§ EXERCISE:
Repeat every entry word for word; omit all pictures.
#####
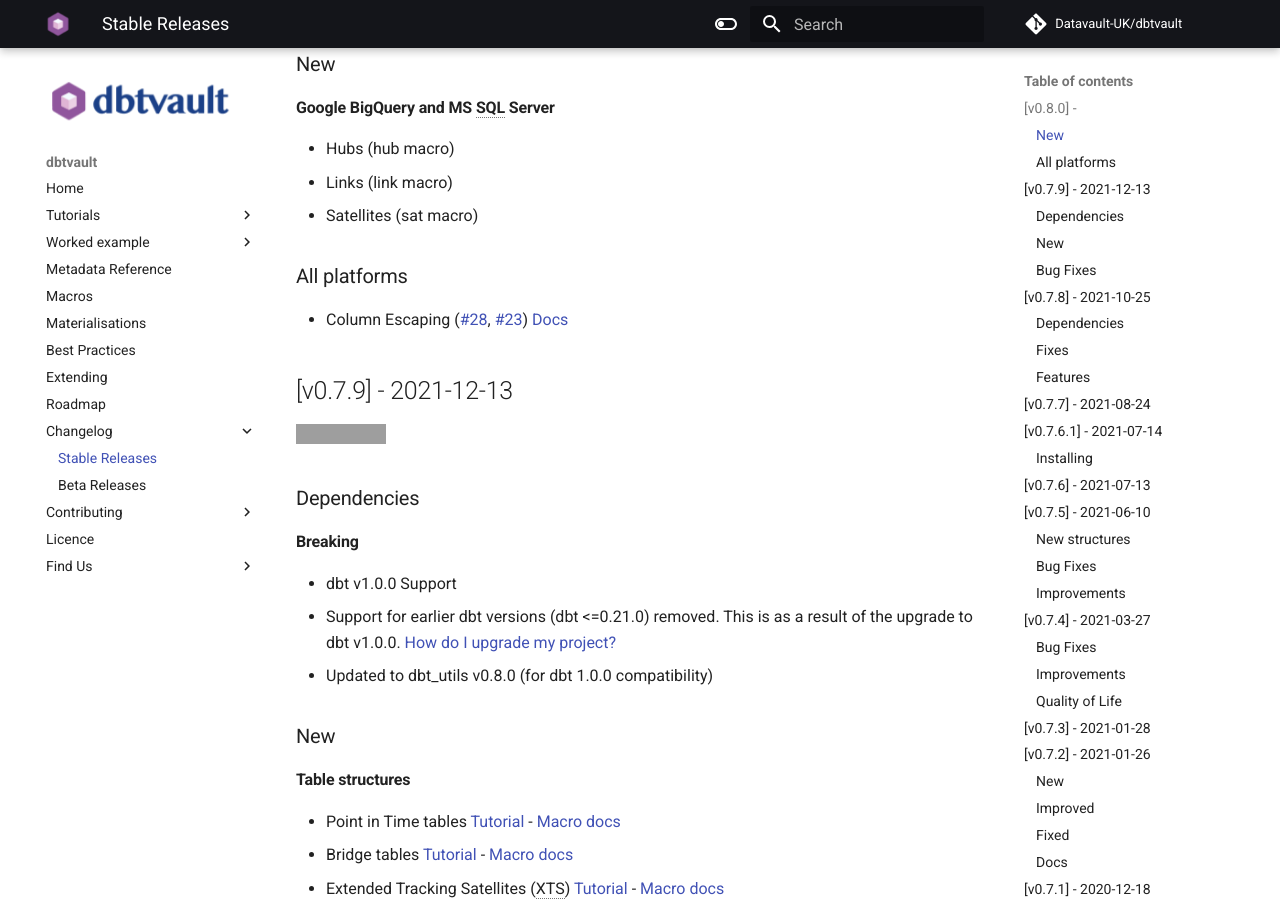
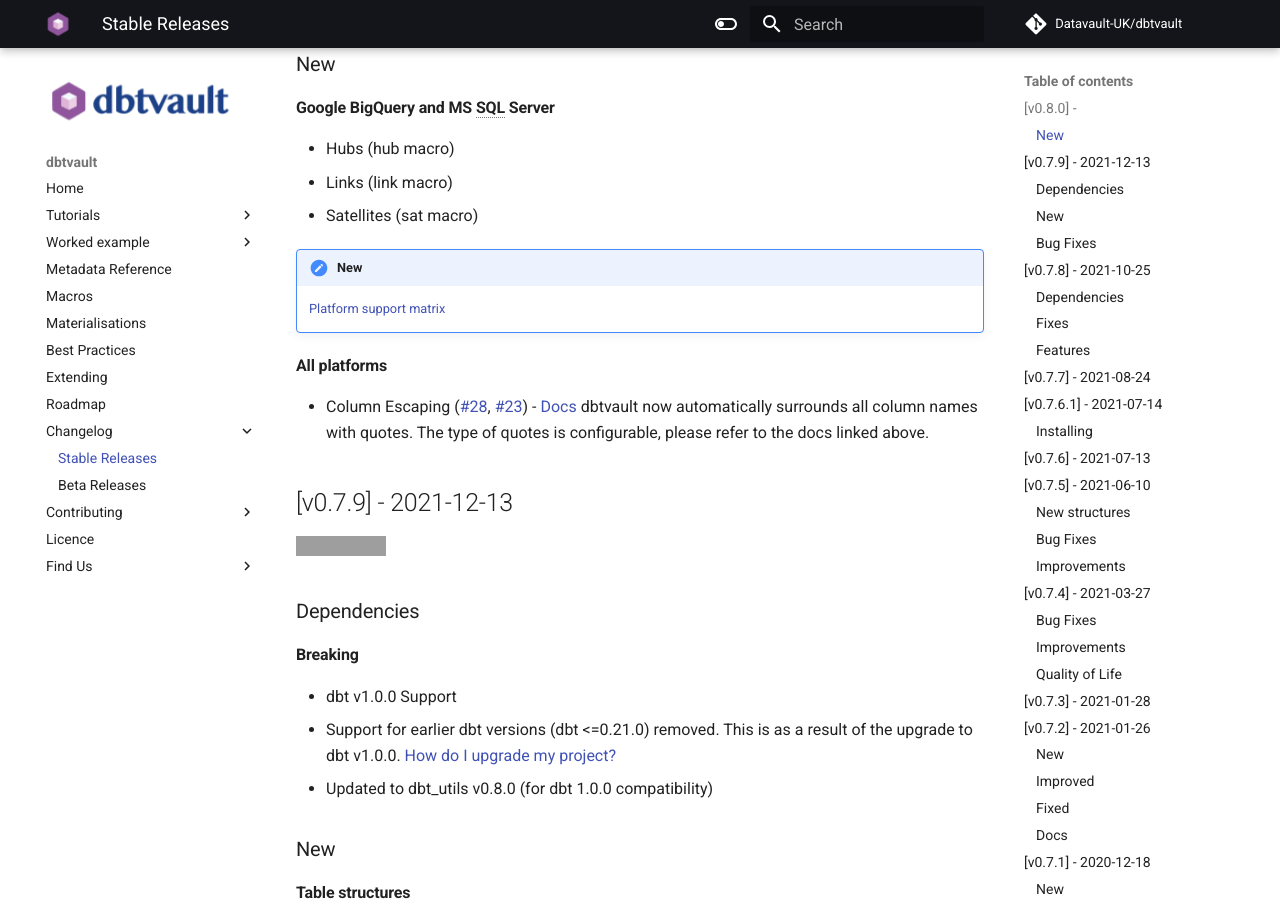
Before and after one commit to Datavault-UK/automate-dv-docs, an MkDocs documentation site: the page built from docs/changelog/stable.md, in a window 1280 px wide and 900 px high, scrolled down 661 px. Built offline with MkDocs 1.6.1 and Material for MkDocs 9.7.7, drawn with Linux system fonts in a browser that asks for light colours; comment, search, counter and statistics services are not loaded; grey boxes are pictures that could not be loaded.

Commit message:
Minor corrections

```diff
--- a/docs/changelog/stable.md
+++ b/docs/changelog/stable.md
@@ -24,10 +24,13 @@
 - Links (link macro)
 - Satellites (sat macro)
 
-### All platforms
+!!! new
+    [Platform support matrix](../macros.md#platform-support)
 
-- Column Escaping ([#28](https://github.com/Datavault-UK/dbtvault/issues/28), [#23](https://github.com/Datavault-UK/dbtvault/issues/23)) [Docs](../macros.md#escape_char_leftescape_char_right)
+#### All platforms
 
+- Column Escaping ([#28](https://github.com/Datavault-UK/dbtvault/issues/28), [#23](https://github.com/Datavault-UK/dbtvault/issues/23)) - [Docs](../macros.md#escape_char_leftescape_char_right)
+  dbtvault now automatically surrounds all column names with quotes. The type of quotes is configurable, please refer to the docs linked above.
 
 ## [v0.7.9] - 2021-12-13
 [![Documentation Status](https://readthedocs.org/projects/dbtvault/badge/?version=v0.7.9)](https://dbtvault.readthedocs.io/en/v0.7.9/?badge=v0.7.9)
--- a/docs/macros.md
+++ b/docs/macros.md
@@ -141,13 +141,15 @@
 
 ## Platform Support
 
-dbtvault is primarily developed on Snowflake, and we release support for other platforms as and when possible.
-
-Most of the time this will be at the same time as the Snowflake release unless it is a snowflake-only addition.
+The table below indicates which macros and templates are officially available for each platform.
+
+We have been Snowflake-only prior to dbtvault v0.8, and we are currently back-filling support for structures on other platforms.
+
+Thanks for your patience and continued support!
 
 !!! note
-    We are currently back-filling support for structures on other platforms as we have been Snowflake-only prior to dbtvault v0.8.
-    Thanks for your patience and continued support!
+    dbtvault is primarily developed on Snowflake, and we release support for other platforms as and when possible.
+    Most of the time this will be at the same time as the Snowflake release unless it is a snowflake-only addition.
 
 | Macro/Template | Snowflake                                     | Google BigQuery                                   | MS SQL Server                                     | Databricks                                        | Postgres                                          |
 |----------------|-----------------------------------------------|---------------------------------------------------|---------------------------------------------------|---------------------------------------------------|---------------------------------------------------|
```
Also changed, not shown: docs/roadmap.md (+1 -1 lines).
#####
§ SOLUTION TO THIS EXERCISE:
Before and after one commit to Datavault-UK/automate-dv-docs, an MkDocs documentation site: the page built from docs/changelog/stable.md, in a window 1280 px wide and 900 px high, scrolled down 661 px. Built offline with MkDocs 1.6.1 and Material for MkDocs 9.7.7, drawn with Linux system fonts in a browser that asks for light colours; comment, search, counter and statistics services are not loaded; grey boxes are pictures that could not be loaded.

Commit message:
Minor corrections

```diff
--- a/docs/changelog/stable.md
+++ b/docs/changelog/stable.md
@@ -24,10 +24,13 @@
 - Links (link macro)
 - Satellites (sat macro)
 
-### All platforms
+!!! new
+    [Platform support matrix](../macros.md#platform-support)
 
-- Column Escaping ([#28](https://github.com/Datavault-UK/dbtvault/issues/28), [#23](https://github.com/Datavault-UK/dbtvault/issues/23)) [Docs](../macros.md#escape_char_leftescape_char_right)
+#### All platforms
 
+- Column Escaping ([#28](https://github.com/Datavault-UK/dbtvault/issues/28), [#23](https://github.com/Datavault-UK/dbtvault/issues/23)) - [Docs](../macros.md#escape_char_leftescape_char_right)
+  dbtvault now automatically surrounds all column names with quotes. The type of quotes is configurable, please refer to the docs linked above.
 
 ## [v0.7.9] - 2021-12-13
 [![Documentation Status](https://readthedocs.org/projects/dbtvault/badge/?version=v0.7.9)](https://dbtvault.readthedocs.io/en/v0.7.9/?badge=v0.7.9)
--- a/docs/macros.md
+++ b/docs/macros.md
@@ -141,13 +141,15 @@
 
 ## Platform Support
 
-dbtvault is primarily developed on Snowflake, and we release support for other platforms as and when possible.
-
-Most of the time this will be at the same time as the Snowflake release unless it is a snowflake-only addition.
+The table below indicates which macros and templates are officially available for each platform.
+
+We have been Snowflake-only prior to dbtvault v0.8, and we are currently back-filling support for structures on other platforms.
+
+Thanks for your patience and continued support!
 
 !!! note
-    We are currently back-filling support for structures on other platforms as we have been Snowflake-only prior to dbtvault v0.8.
-    Thanks for your patience and continued support!
+    dbtvault is primarily developed on Snowflake, and we release support for other platforms as and when possible.
+    Most of the time this will be at the same time as the Snowflake release unless it is a snowflake-only addition.
 
 | Macro/Template | Snowflake                                     | Google BigQuery                                   | MS SQL Server                                     | Databricks                                        | Postgres                                          |
 |----------------|-----------------------------------------------|---------------------------------------------------|---------------------------------------------------|---------------------------------------------------|---------------------------------------------------|
```
Also changed, not shown: docs/roadmap.md (+1 -1 lines).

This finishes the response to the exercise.